And, finally, when you encounter the USIS in archives in South Asia, it appears in a different guise than in the archives created by and for the USIS in North America. The USIS rarely appears in South Asian repositories as the main focus. The “archival grain”7 is different, too. On the margins of the archives in South Asia, the discovery of the USIS personnel and activities also sheds new light on the stories contained within American national repositories. This, then, is what we do when we share our snippets of material over the phone. A form of collaboration, triangulation, and comparison across disciplinary, archival, and thematic boundaries that helps to illuminate each.
Layli Uddin is a social and political historian of modern South Asia. Her research focuses on histories of the Left during the Cold War, Islamic Socialism, and social movements across India, Pakistan and Bangladesh. She is currently completing her first book project, Land of Eternal Eid, offering a subaltern account on the making of Bangladesh. Her article on subaltern joy appeared in Forms of the Left in Postcolonial South Asia: Aesthetics, Networks and Connected Histories (Bloomsbury, 2021) and a microhistory of industrial riots in East Pakistan in Modern Asian Studies (2021). She is Lecturer in Politics and International Relations of South Asia at Queen Mary University of London.
Lotte Hoek is a media anthropologist whose research is situated at the intersection of cultural anthropology and film studies. Her current research focuses on the art film and modes of non-theatrical exhibition as grounds for political contestation in Bangladesh since 1948. She is the author of Cut-Pieces: Celluloid Obscenity and Popular Cinema in Bangladesh (Columbia University Press, 2014) and co-editor of Forms of the Left in Postcolonial South Asia: Aesthetics, Networks and Connected Histories (Bloomsbury, 2021). She is Senior Lecturer in Social Anthropology at the University of Edinburgh.
Title Image: Atoms for Peace Barge Exhibition in Dhaka and Chittagong, Bangladesh (circa 1953) [NARA 306.5825]

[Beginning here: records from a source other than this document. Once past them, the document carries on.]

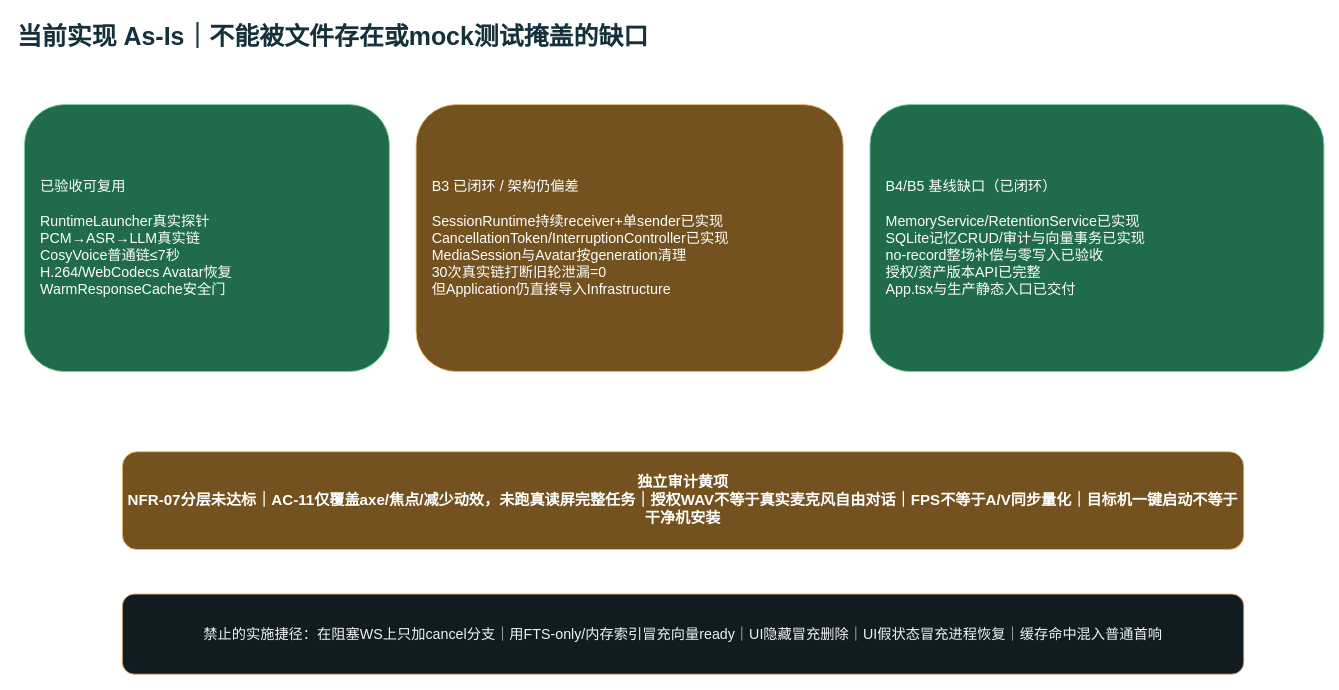
This is page "02-当前实现与真实缺口" (2 of 8) of docs/cyberWife-b3-b5-delivery-gap.drawio from ljx418/cyberWife, a draw.io file, before an edit. Source tidied: cells renumbered, new cells numbered last; positions are measured from the earlier drawing's top-left corner, leaving out a move shared by most shapes. Both pictures are drawn from the tidied source at 89%, with x=0, y=0 at pixel (15, 15).
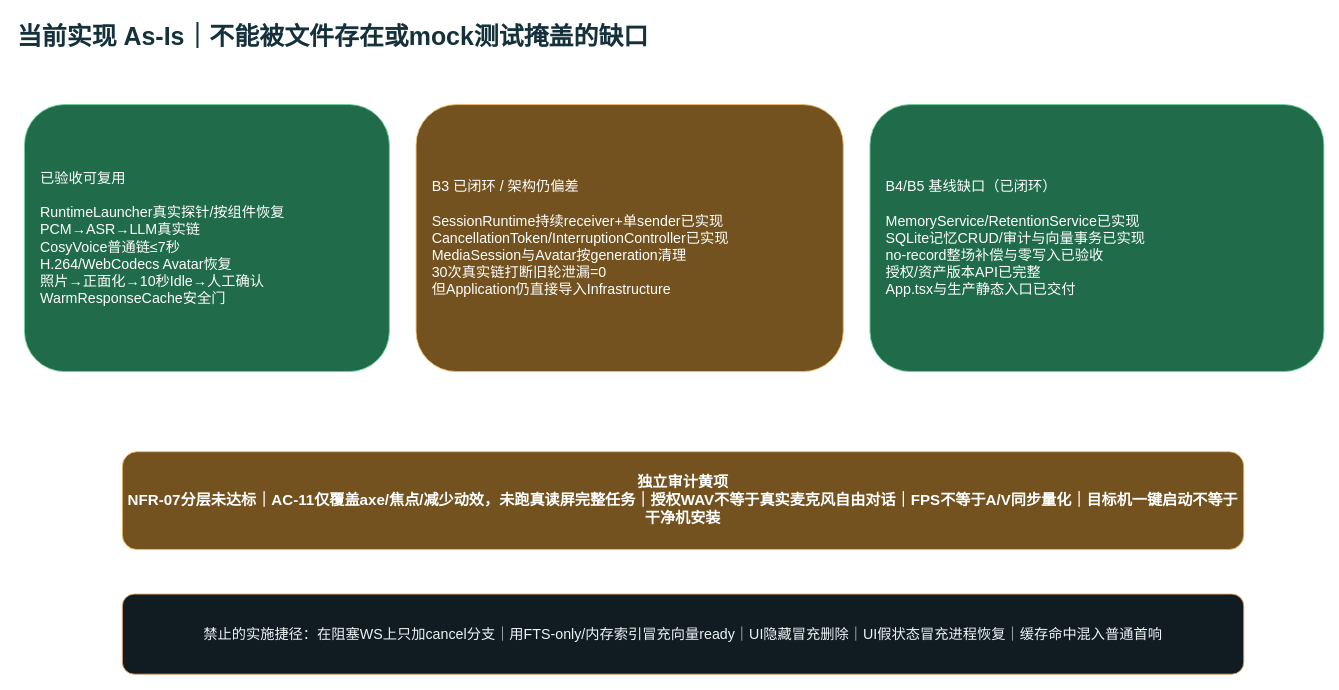
After the change.

Change to the diagram source:
```diff
@@
 <mxGraphModel>
   <root>
     <mxCell id="0" />
     <mxCell id="1" parent="0" />
     <mxCell id="2" value="当前实现 As-Is｜不能被文件存在或mock测试掩盖的缺口" style="text;html=1;fontSize=28;fontStyle=1;fontColor=#15313B;" parent="1" vertex="1">
       <mxGeometry width="1300" height="50" as="geometry" />
     </mxCell>
-    <mxCell id="3" value="已验收可复用&#10;&#10;RuntimeLauncher真实探针&#10;PCM→ASR→LLM真实链&#10;CosyVoice普通链≤7秒&#10;H.264/WebCodecs Avatar恢复&#10;WarmResponseCache安全门" style="rounded=1;html=1;whiteSpace=wrap;fillColor=#1F6B4A;strokeColor=#6ED39C;fontColor=#FFFFFF;align=left;spacing=18;fontSize=16;" parent="1" vertex="1">
+    <mxCell id="3" value="已验收可复用&#10;&#10;RuntimeLauncher真实探针/按组件恢复&#10;PCM→ASR→LLM真实链&#10;CosyVoice普通链≤7秒&#10;H.264/WebCodecs Avatar恢复&#10;照片→正面化→10秒Idle→人工确认&#10;WarmResponseCache安全门" style="rounded=1;html=1;whiteSpace=wrap;fillColor=#1F6B4A;strokeColor=#6ED39C;fontColor=#FFFFFF;align=left;spacing=18;fontSize=16;" parent="1" vertex="1">
       <mxGeometry x="10" y="100" width="410" height="300" as="geometry" />
     </mxCell>
     <mxCell id="4" value="B3 已闭环 / 架构仍偏差&#10;&#10;SessionRuntime持续receiver+单sender已实现&#10;CancellationToken/InterruptionController已实现&#10;MediaSession与Avatar按generation清理&#10;30次真实链打断旧轮泄漏=0&#10;但Application仍直接导入Infrastructure" style="rounded=1;html=1;whiteSpace=wrap;fillColor=#73521F;strokeColor=#F2BD6B;fontColor=#FFFFFF;align=left;spacing=18;fontSize=16;" parent="1" vertex="1">
       <mxGeometry x="450" y="100" width="480" height="300" as="geometry" />
     </mxCell>
     <mxCell id="5" value="B4/B5 基线缺口（已闭环）&#10;&#10;MemoryService/RetentionService已实现&#10;SQLite记忆CRUD/审计与向量事务已实现&#10;no-record整场补偿与零写入已验收&#10;授权/资产版本API已完整&#10;App.tsx与生产静态入口已交付" style="rounded=1;html=1;whiteSpace=wrap;fillColor=#1F6B4A;strokeColor=#6ED39C;fontColor=#FFFFFF;align=left;spacing=18;fontSize=16;" parent="1" vertex="1">
       <mxGeometry x="960" y="100" width="510" height="300" as="geometry" />
     </mxCell>
     <mxCell id="6" value="独立审计黄项&#10;NFR-07分层未达标｜AC-11仅覆盖axe/焦点/减少动效，未跑真读屏完整任务｜授权WAV不等于真实麦克风自由对话｜FPS不等于A/V同步量化｜目标机一键启动不等于干净机安装" style="rounded=1;html=1;whiteSpace=wrap;fillColor=#73521F;strokeColor=#F2BD6B;fontColor=#FFFFFF;fontStyle=1;fontSize=17;" parent="1" vertex="1">
       <mxGeometry x="120" y="490" width="1260" height="110" as="geometry" />
     </mxCell>
     <mxCell id="7" value="禁止的实施捷径：在阻塞WS上只加cancel分支｜用FTS-only/内存索引冒充向量ready｜UI隐藏冒充删除｜UI假状态冒充进程恢复｜缓存命中混入普通首响" style="rounded=1;html=1;whiteSpace=wrap;fillColor=#101B22;strokeColor=#E4A668;fontColor=#EDF4F5;fontSize=16;" parent="1" vertex="1">
       <mxGeometry x="120" y="650" width="1260" height="90" as="geometry" />
     </mxCell>
   </root>
 </mxGraphModel>
```
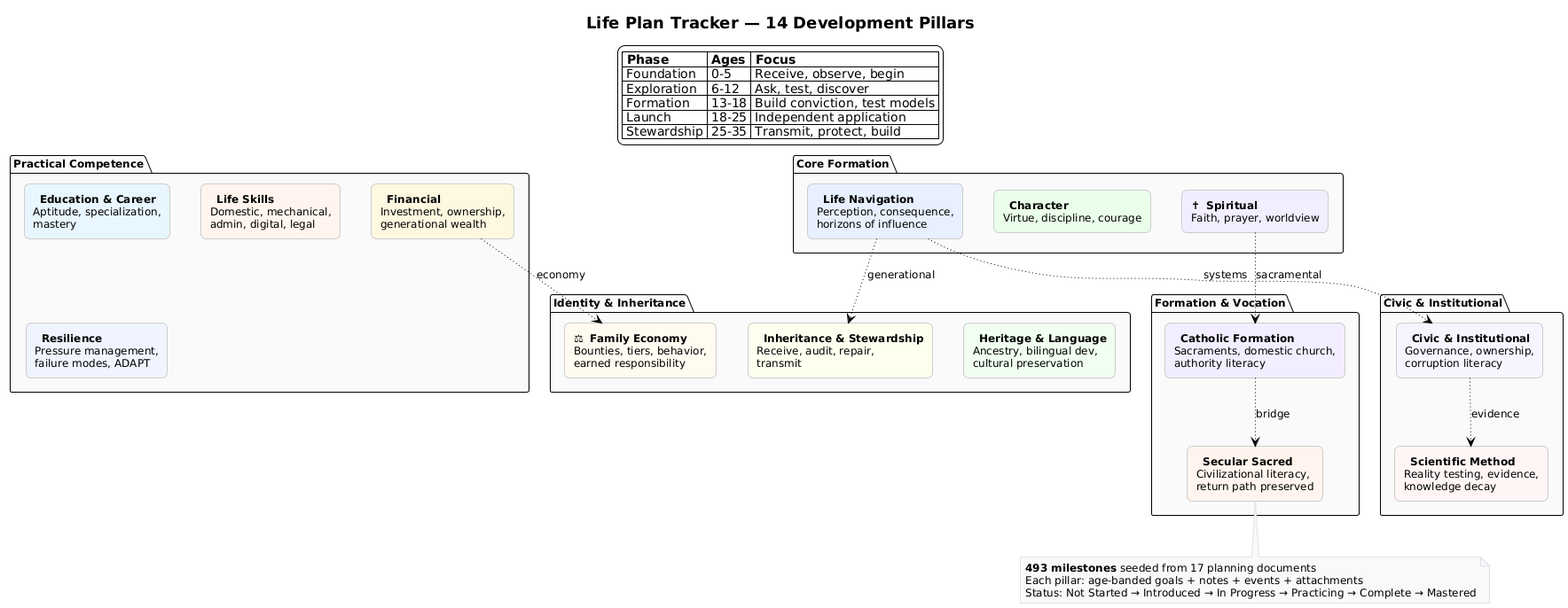
Before: diagrams/pillars_all.png, a diagram exported from PlantUML (vampireLibrarianMonk/life_planning).
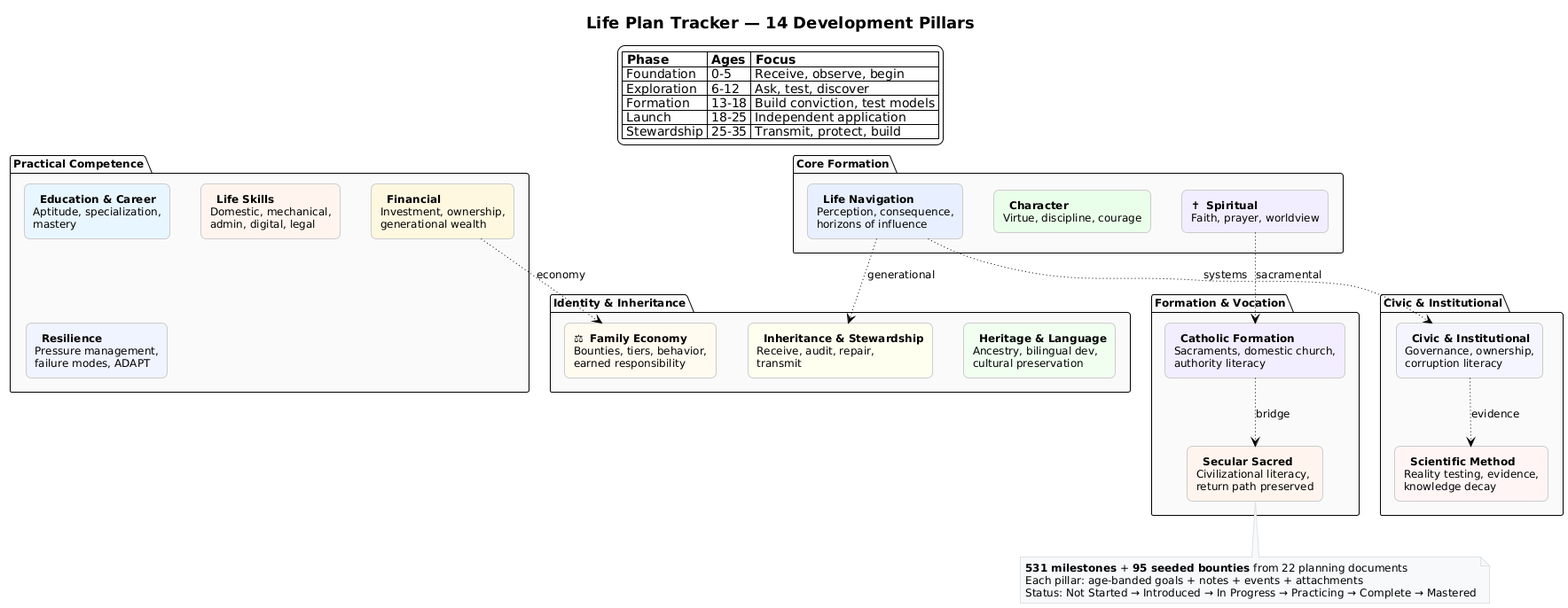
The same diagram one commit later.

What changed in the source:
```diff
@@ -63,7 +63,7 @@
 ci -[dotted]-> sm : evidence
 
 note bottom
-  **493 milestones** seeded from 17 planning documents
+  **531 milestones** + **95 seeded bounties** from 22 planning documents
   Each pillar: age-banded goals + notes + events + attachments
   Status: Not Started → Introduced → In Progress → Practicing → Complete → Mastered
 end note
```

On the Margins of the USIS Archive in South Asia: Histories of Media and Politics © 2022 by Layli Uddin and Lotte Hoek is licensed under CC BY 4.0.
The Journal of e-Media Studies is published by the Dartmouth Library.